var taskCompletionSource = new TaskCompletionSource<TTaskEventArgs>();

Next we will add the code for the normal Chooser handling:

EventHandler<TTaskEventArgs> completed = null;

completed = (s, e) => {
    chooser.Completed -= completed;

    taskCompletionSource.SetResult(e);
};

chooser.Completed += completed;
chooser.Show();

Notice that we are removing the event handler after it gets invoked as not to have a memory leak! All that is missing now is just returning the Task object:

return taskCompletionSource.Task;

And that’s it!

Here’s how the full extension method should look:

public static class ExtensionMethods {
    public static Task<TTaskEventArgs> ShowAsync<TTaskEventArgs>(this ChooserBase<TTaskEventArgs> chooser)
        where TTaskEventArgs : TaskEventArgs
    {
        var taskCompletionSource = new TaskCompletionSource<TTaskEventArgs>();

        EventHandler<TTaskEventArgs> completed = null;

        completed = (s, e) => {
            chooser.Completed -= completed;

            taskCompletionSource.SetResult(e);
        };

        chooser.Completed += completed;
        chooser.Show();

        return taskCompletionSource.Task;
    }
}

You can download a sample code for this directly from the Microsoft Code Gallery.

The PhoneApplicationFrame bug is still alive!

This is an issue that I stomped about 6 months ago, blogged about it, reported and got it confirmed by Microsoft, and just found out that after all this time, they didn’t fix it on Windows Phone 8!!

When the Windows Phone SDK started to allow developers to remove entries from the navigation back stack, they (inadvertly?) introduced a bug in PhoneApplicationFrame, more specifically in the CanGoBack property!

Here’s how to simulate the issue:

  • Start by creating two separate pages
  • On the application start page, add a Button that when clicked will just navigate to the second page (thus adding an item to the navigation stack)
  • On the second page Loaded event, call the NavigationService.RemoveBackEntry (removing the previously added item from the navigation stack)
  • Get the current PhoneApplicationFrame instance with (PhoneApplicationFrame)App.Current.RootVisual
  • Compare the NavigationService.CanGoBack and PhoneApplicationFrame.CanGoBack property values: the first indicates false, the correct and expected value, while the second indicates true, something that should not happen because we just cleared the navigation back stack when we removed the only entry that was there!!

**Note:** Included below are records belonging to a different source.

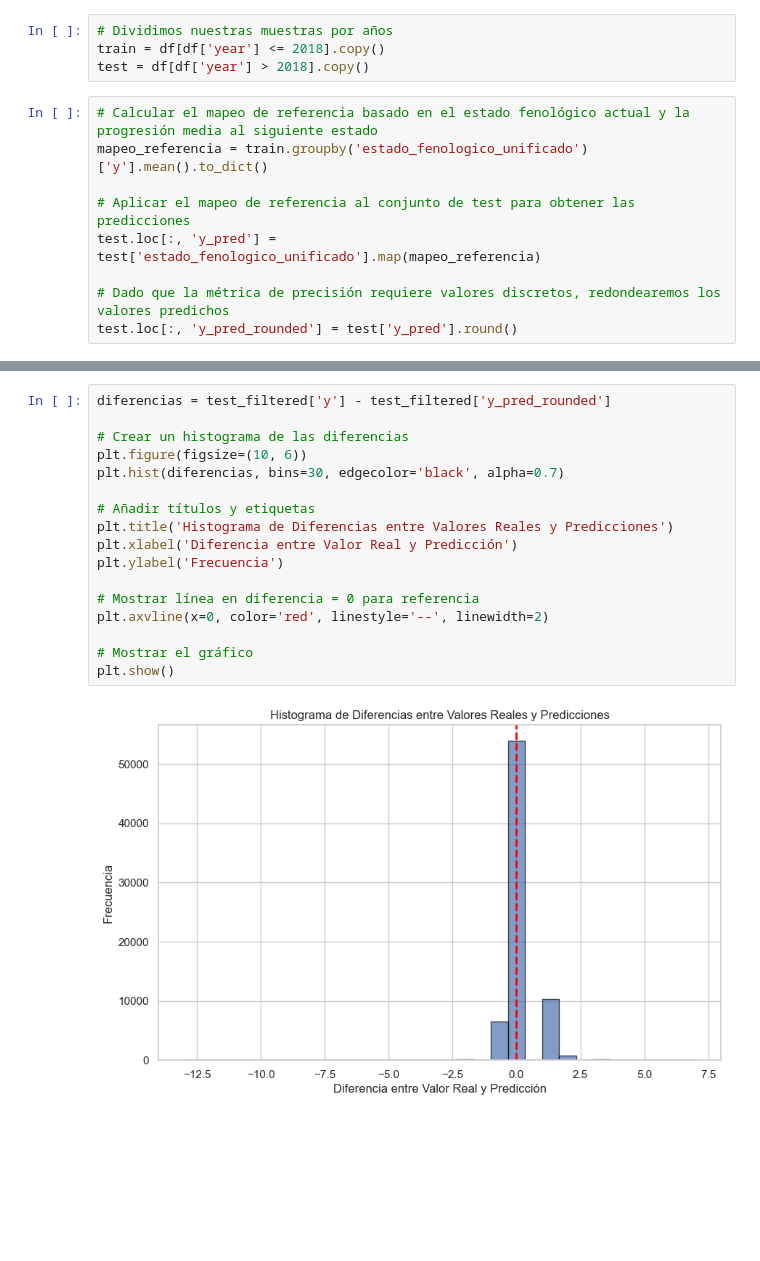
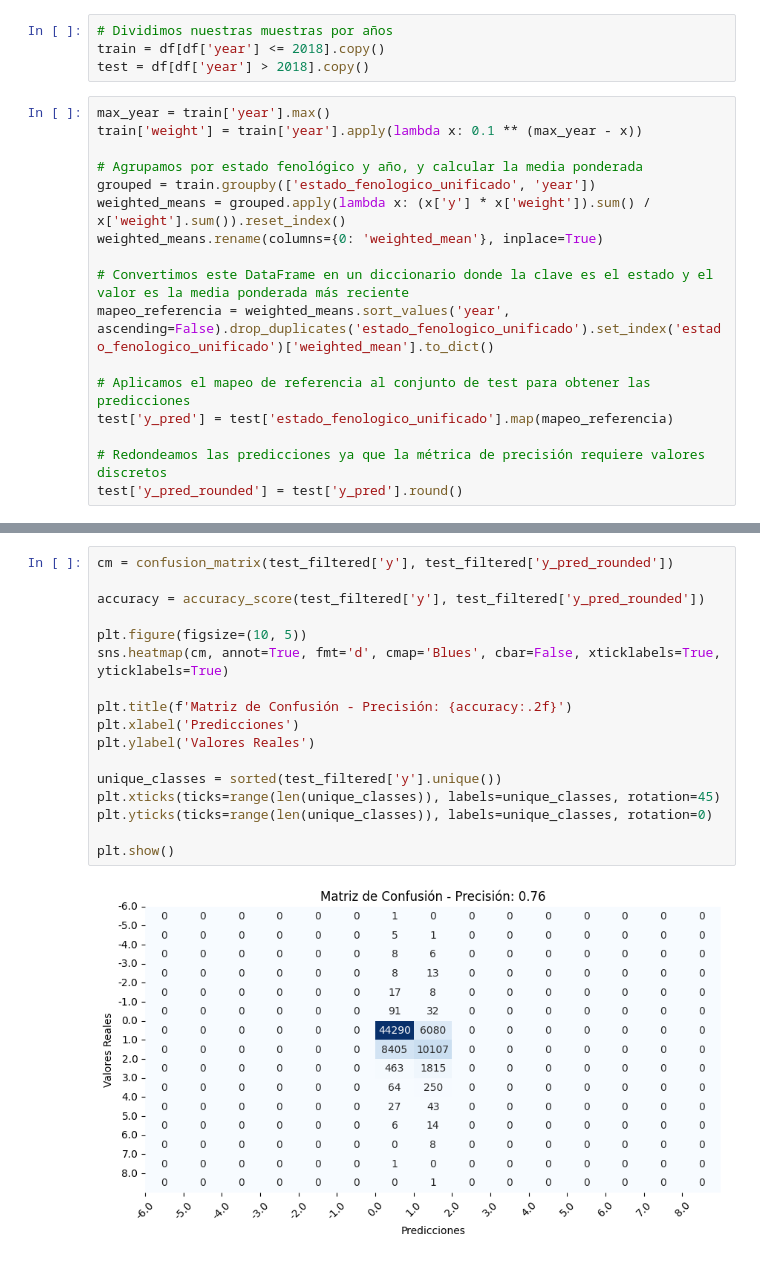
Before and after one commit to Zrive/zrive-ds-1q24-olive-stage-prediction, a Jupyter notebook: src/Baseline-Alvaro.ipynb, the cells around one changed output, grey strips where cells are left out. Drawn from its saved outputs; the diff is of its cells as text; blank space fills up the shorter version.

```diff
--- a/src/Baseline-Alvaro.ipynb
+++ b/src/Baseline-Alvaro.ipynb
@@ -91,13 +91,21 @@ df.head(12)
 # Dividimos nuestras muestras por años
 train = df[df['year'] <= 2018].copy()
 test = df[df['year'] > 2018].copy()
-# %%
-# Calcular el mapeo de referencia basado en el estado fenológico actual y la progresión media al siguiente estado
-mapeo_referencia = train.groupby('estado_fenologico_unificado')['y'].mean().to_dict()
-
-# Aplicar el mapeo de referencia al conjunto de test para obtener las predicciones
-test.loc[:, 'y_pred'] = test['estado_fenologico_unificado'].map(mapeo_referencia)
-
-# Dado que la métrica de precisión requiere valores discretos, redondearemos los valores predichos
-test.loc[:, 'y_pred_rounded'] = test['y_pred'].round()
+# %%
+max_year = train['year'].max()
+train['weight'] = train['year'].apply(lambda x: 0.1 ** (max_year - x))
+
+# Agrupamos por estado fenológico y año, y calcular la media ponderada
+grouped = train.groupby(['estado_fenologico_unificado', 'year'])
+weighted_means = grouped.apply(lambda x: (x['y'] * x['weight']).sum() / x['weight'].sum()).reset_index()
+weighted_means.rename(columns={0: 'weighted_mean'}, inplace=True)
+
+# Convertimos este DataFrame en un diccionario donde la clave es el estado y el valor es la media ponderada más reciente
+mapeo_referencia = weighted_means.sort_values('year', ascending=False).drop_duplicates('estado_fenologico_unificado').set_index('estado_fenologico_unificado')['weighted_mean'].to_dict()
+
+# Aplicamos el mapeo de referencia al conjunto de test para obtener las predicciones
+test['y_pred'] = test['estado_fenologico_unificado'].map(mapeo_referencia)
+
+# Redondeamos las predicciones ya que la métrica de precisión requiere valores discretos
+test['y_pred_rounded'] = test['y_pred'].round()
 # %%
@@ -133,19 +121,19 @@ test_filtered.head(50)
-# %%
-diferencias = test_filtered['y'] - test_filtered['y_pred_rounded']
-
-# Crear un histograma de las diferencias
-plt.figure(figsize=(10, 6))
-plt.hist(diferencias, bins=30, edgecolor='black', alpha=0.7)
-
-# Añadir títulos y etiquetas
-plt.title('Histograma de Diferencias entre Valores Reales y Predicciones')
-plt.xlabel('Diferencia entre Valor Real y Predicción')
-plt.ylabel('Frecuencia')
-
-# Mostrar línea en diferencia = 0 para referencia
-plt.axvline(x=0, color='red', linestyle='--', linewidth=2)
-
-# Mostrar el gráfico
-plt.show()
-# %% [output]
-[figure, removed]
+# %%
+cm = confusion_matrix(test_filtered['y'], test_filtered['y_pred_rounded'])
+
+accuracy = accuracy_score(test_filtered['y'], test_filtered['y_pred_rounded'])
+
+plt.figure(figsize=(10, 5))
+sns.heatmap(cm, annot=True, fmt='d', cmap='Blues', cbar=False, xticklabels=True, yticklabels=True)
+
+plt.title(f'Matriz de Confusión - Precisión: {accuracy:.2f}')
+plt.xlabel('Predicciones')
+plt.ylabel('Valores Reales')
+
+unique_classes = sorted(test_filtered['y'].unique())
+plt.xticks(ticks=range(len(unique_classes)), labels=unique_classes, rotation=45)
+plt.yticks(ticks=range(len(unique_classes)), labels=unique_classes, rotation=0)
+
+plt.show()
+# %% [output]
+[figure, added]
```
Also changed, not shown: parts of 12 cells of this notebook, 2 other files.
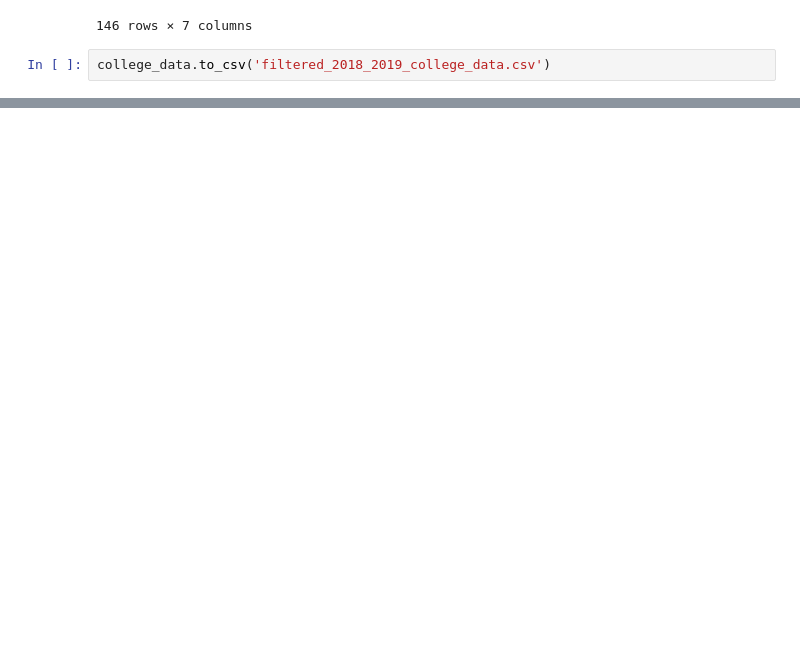
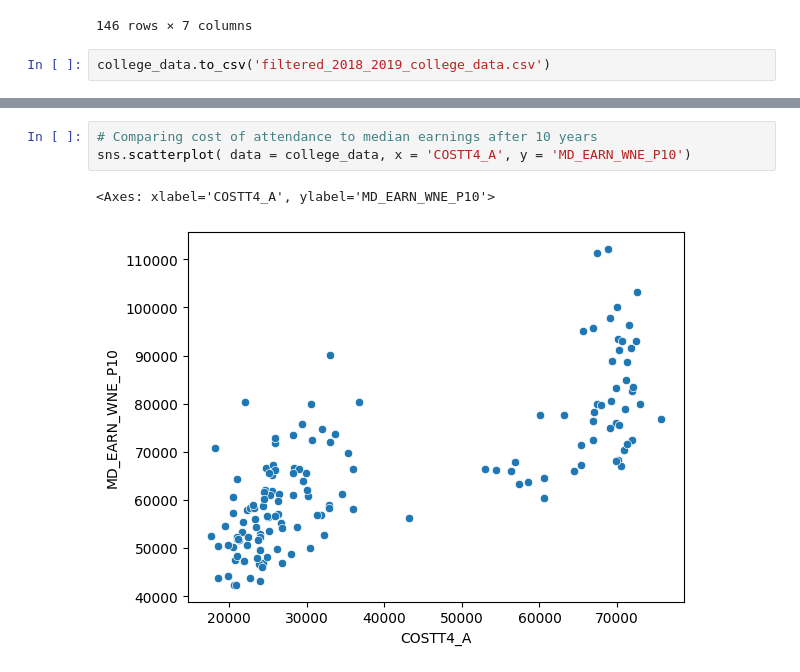
Before and after one commit to b4tan/College-Rank-and-Career-Success, a Jupyter notebook: 2018-2019-wrangle.ipynb, the cells around one changed output, grey strips where cells are left out. Drawn from its saved outputs; the diff is of its cells as text; blank space fills up the shorter version.

```diff
--- a/2018-2019-wrangle.ipynb
+++ b/2018-2019-wrangle.ipynb
@@ -111,0 +119,6 @@ college_data.to_csv('filtered_2018_2019_college_data.csv')
+# %%
+# Comparing cost of attendance to median earnings after 10 years
+sns.scatterplot( data = college_data, x = 'COSTT4_A', y = 'MD_EARN_WNE_P10')
+# %% [output]
+<Axes: xlabel='COSTT4_A', ylabel='MD_EARN_WNE_P10'>
+[figure, added]
```
Also changed, not shown: parts of 4 cells of this notebook, 1 other file.
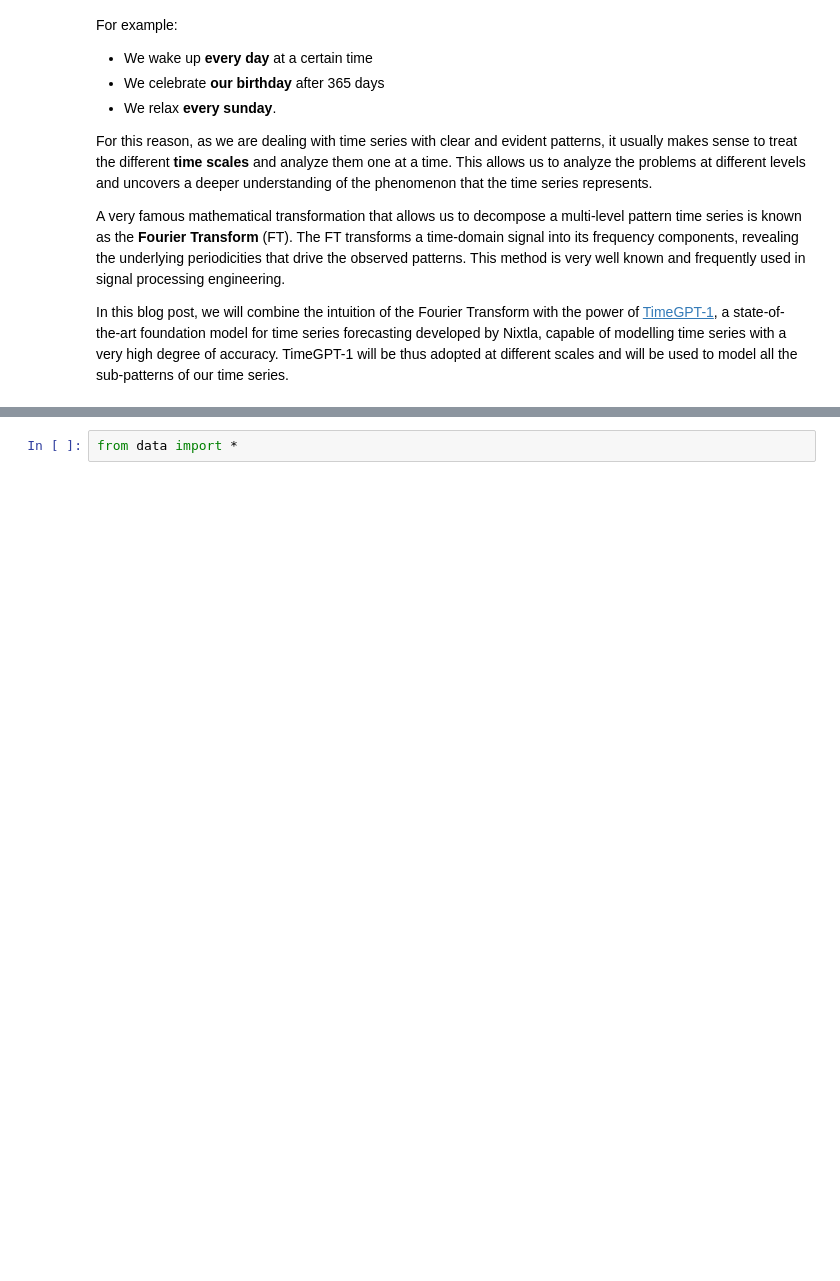
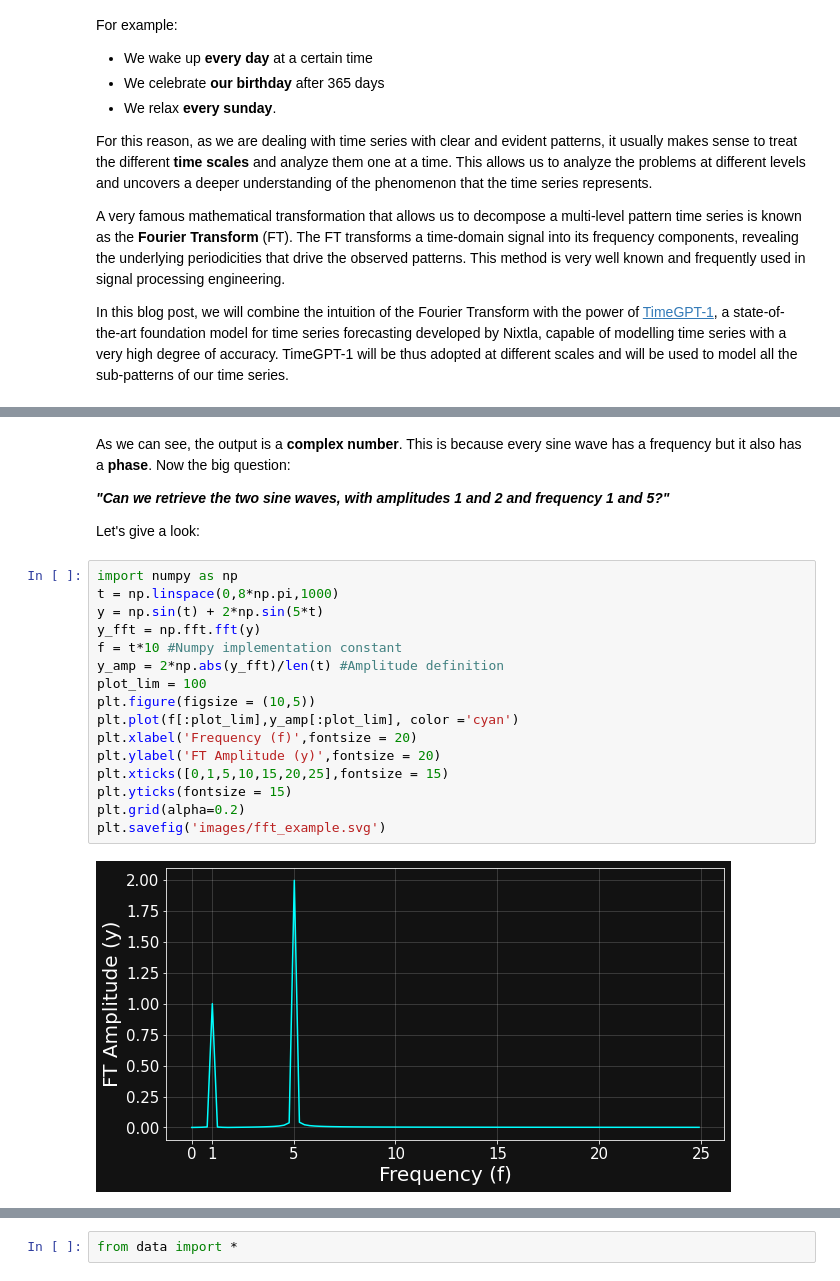
Before and after one commit to PieroPaialungaAI/FourierTransformModelling, a Jupyter notebook: frequency_ts_modelling.ipynb, the cells around one changed output, grey strips where cells are left out. Saved outputs shown, nothing was run; the diff lists cells and outputs as text; blank space fills up the shorter version.

```diff
--- a/frequency_ts_modelling.ipynb
+++ b/frequency_ts_modelling.ipynb
@@ -32,0 +66,24 @@ The Fourier Transform takes this complex time series, made up of many overlappin
+# %% [markdown]
+As we can see, the output is a **complex number**. This is because every sine wave has a frequency but it also has a **phase**. Now the big question:
+
+***"Can we retrieve the two sine waves, with amplitudes 1 and 2 and frequency 1 and 5?"***
+
+Let's give a look:
+# %%
+import numpy as np
+t = np.linspace(0,8*np.pi,1000)
+y = np.sin(t) + 2*np.sin(5*t)
+y_fft = np.fft.fft(y)
+f = t*10 #Numpy implementation constant
+y_amp = 2*np.abs(y_fft)/len(t) #Amplitude definition
+plot_lim = 100
+plt.figure(figsize = (10,5))
+plt.plot(f[:plot_lim],y_amp[:plot_lim], color ='cyan')
+plt.xlabel('Frequency (f)',fontsize = 20)
+plt.ylabel('FT Amplitude (y)',fontsize = 20)
+plt.xticks([0,1,5,10,15,20,25],fontsize = 15)
+plt.yticks(fontsize = 15)
+plt.grid(alpha=0.2)
+plt.savefig('images/fft_example.svg')
+# %% [output]
+[figure, added]
```
Also changed, not shown: parts of 11 cells of this notebook, 14 other files.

By using a Reflection tool to look at the PhoneApplicationFrame implementation, one could easily realize that while the methods Navigate, GoBack, RemoveBackEntry and others are just proxies to the same ones on NavigationService, this is not true for the CanGoBack and CanGoForward properties, which have local values and only get updated after a navigation event!

And this is where lies the whole problem: the values ​​of these properties should be obtained directly from NavigationService like the methods are, or at least they should also be updated when RemoveBackEntry method gets called!

You can test and confirm this bug by downloading this sample application.

All you need to do is run the app, click on “Navigate to self”, check that the stack count is now 1, click on one of the two buttons for the “RemoveBackEntry” and realize that the CanGoBack properties now have different values!

This situation has been fixed in the implementation of the INavigationService on Cimbalino Windows Phone Toolkit, but be aware that there are still a lot of similar services implementations from other toolkits and frameworks that have this bug…

Updated on 20/01/2013: After a few tweets with Joost van Schaik, he updated the INavigationService implementation on Wp7nl utilities to match the Cimbalino Windows Phone Toolkit.

Welcome!

My name is Pedro Lamas, I’m a Portuguese developer specialized in Microsoft Technologies, and this is my English blog for Windows and Windows Phone Development.

For a while this address was home for my Portuguese blog Nação do Cimbalino. Rest assure that the blog still exists, it just got moved to a new address!

I’ll be working to get the blog up and running in the next few days, so please bare with me.

I promise it will be worth it! ;)